***** Data to process *****

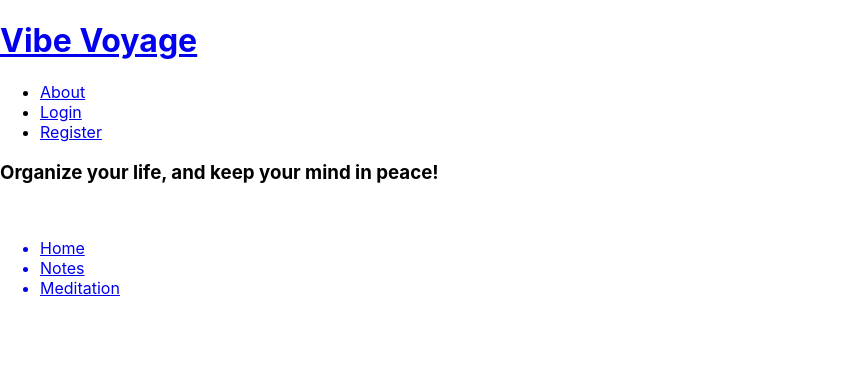
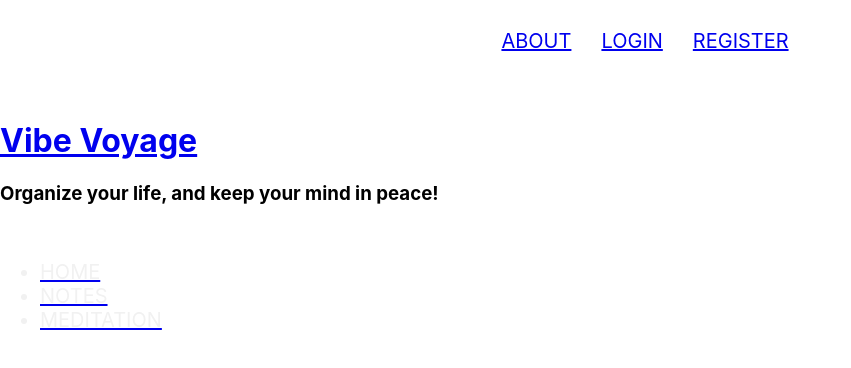
Before and after one commit to ilsuryuz/VibeVoyage-frontend, a React (Create React App) app: page / in a window 1280 px wide. Shown: the top 368 px of the page, without its empty margins (0-851 px from the left). Built offline with nearby package versions, Linux system fonts and the light colour scheme; no server answers.

Commit message:
Formatted base changes and nav bar

```diff
--- a/src/components/EmbedVideos.jsx
+++ b/src/components/EmbedVideos.jsx
@@ -1,8 +1,13 @@
 import React from 'react'
 import PropTypes from "prop-types";
 
-const EmbedVideo = ({embedId}) => (
+const EmbedVideo = ({ embedId }) => (
+
     <div className="video-responsive">
+        <div className="VideoIntroText">
+            <h1>Let's Vibe Out And Breathe Together</h1>
+        </div>
+        <div className="VideoItself">
             <iframe
                 width="835"
                 height="480"
@@ -12,6 +17,11 @@ allow="accelerometer; autoplay; clipboard-write; gyroscope; picture-in-picture "
                 allowFullScreen
                 title="Embedded youtube"
             />
+            <div className="VideoInputText">
+                <h1>
+                </h1>
+            </div>
+        </div>
     </div>
 );
 
--- a/src/index.css
+++ b/src/index.css
@@ -11,6 +11,41 @@ code {
   font-family: source-code-pro, Menlo, Monaco, Consolas, 'Courier New',
     monospace;
 }
+/*Header*/
+.header {
+ padding-top: 100px;
+}
+/*Nav Bar*/
+nav {
+  position: fixed;
+  top: 0;
+  width: 100%;
+  height: 50px;
+  background:rgb(255, 255, 255);
+}
+
+.navLinks {
+  list-style-type: none;
+  color: #f1f1f1;
+  background: ;
+  height: 100%;
+  display: flex;
+  justify-content: center;
+  align-items: center;
+  position: relative;
+}
+
+
+ul li {
+    margin-right: 30px;
+    font-size: 20px;
+    text-transform: uppercase;
+    color: #f1f1f1;
+    cursor: pointer;
+}
+
+
+/*Video Embeds*/
 .video-responsive {
   overflow: hidden;
   padding-bottom: 56.25%;
@@ -26,3 +61,18 @@ code {
   width: 75%;
   position: absolute;
 }
+.VideoItself {
+  padding-top: 200px;
+}
+.VideoIntroText {
+  padding: ;
+
+}
+
+iframe {
+  padding-top: 75px;
+  position: fixed;
+}
+.VideoInputText {
+  padding-top: 300px;
+}
```
Lines whose indentation alone changed are shown as unchanged.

*****

[Activity]
Without including any images, output the data exactly as given.

[Exercise solution]
Before and after one commit to ilsuryuz/VibeVoyage-frontend, a React (Create React App) app: page / in a window 1280 px wide. Shown: the top 368 px of the page, without its empty margins (0-851 px from the left). Built offline with nearby package versions, Linux system fonts and the light colour scheme; no server answers.

Commit message:
Formatted base changes and nav bar

```diff
--- a/src/components/EmbedVideos.jsx
+++ b/src/components/EmbedVideos.jsx
@@ -1,8 +1,13 @@
 import React from 'react'
 import PropTypes from "prop-types";
 
-const EmbedVideo = ({embedId}) => (
+const EmbedVideo = ({ embedId }) => (
+
     <div className="video-responsive">
+        <div className="VideoIntroText">
+            <h1>Let's Vibe Out And Breathe Together</h1>
+        </div>
+        <div className="VideoItself">
             <iframe
                 width="835"
                 height="480"
@@ -12,6 +17,11 @@ allow="accelerometer; autoplay; clipboard-write; gyroscope; picture-in-picture "
                 allowFullScreen
                 title="Embedded youtube"
             />
+            <div className="VideoInputText">
+                <h1>
+                </h1>
+            </div>
+        </div>
     </div>
 );
 
--- a/src/index.css
+++ b/src/index.css
@@ -11,6 +11,41 @@ code {
   font-family: source-code-pro, Menlo, Monaco, Consolas, 'Courier New',
     monospace;
 }
+/*Header*/
+.header {
+ padding-top: 100px;
+}
+/*Nav Bar*/
+nav {
+  position: fixed;
+  top: 0;
+  width: 100%;
+  height: 50px;
+  background:rgb(255, 255, 255);
+}
+
+.navLinks {
+  list-style-type: none;
+  color: #f1f1f1;
+  background: ;
+  height: 100%;
+  display: flex;
+  justify-content: center;
+  align-items: center;
+  position: relative;
+}
+
+
+ul li {
+    margin-right: 30px;
+    font-size: 20px;
+    text-transform: uppercase;
+    color: #f1f1f1;
+    cursor: pointer;
+}
+
+
+/*Video Embeds*/
 .video-responsive {
   overflow: hidden;
   padding-bottom: 56.25%;
@@ -26,3 +61,18 @@ code {
   width: 75%;
   position: absolute;
 }
+.VideoItself {
+  padding-top: 200px;
+}
+.VideoIntroText {
+  padding: ;
+
+}
+
+iframe {
+  padding-top: 75px;
+  position: fixed;
+}
+.VideoInputText {
+  padding-top: 300px;
+}
```
Lines whose indentation alone changed are shown as unchanged.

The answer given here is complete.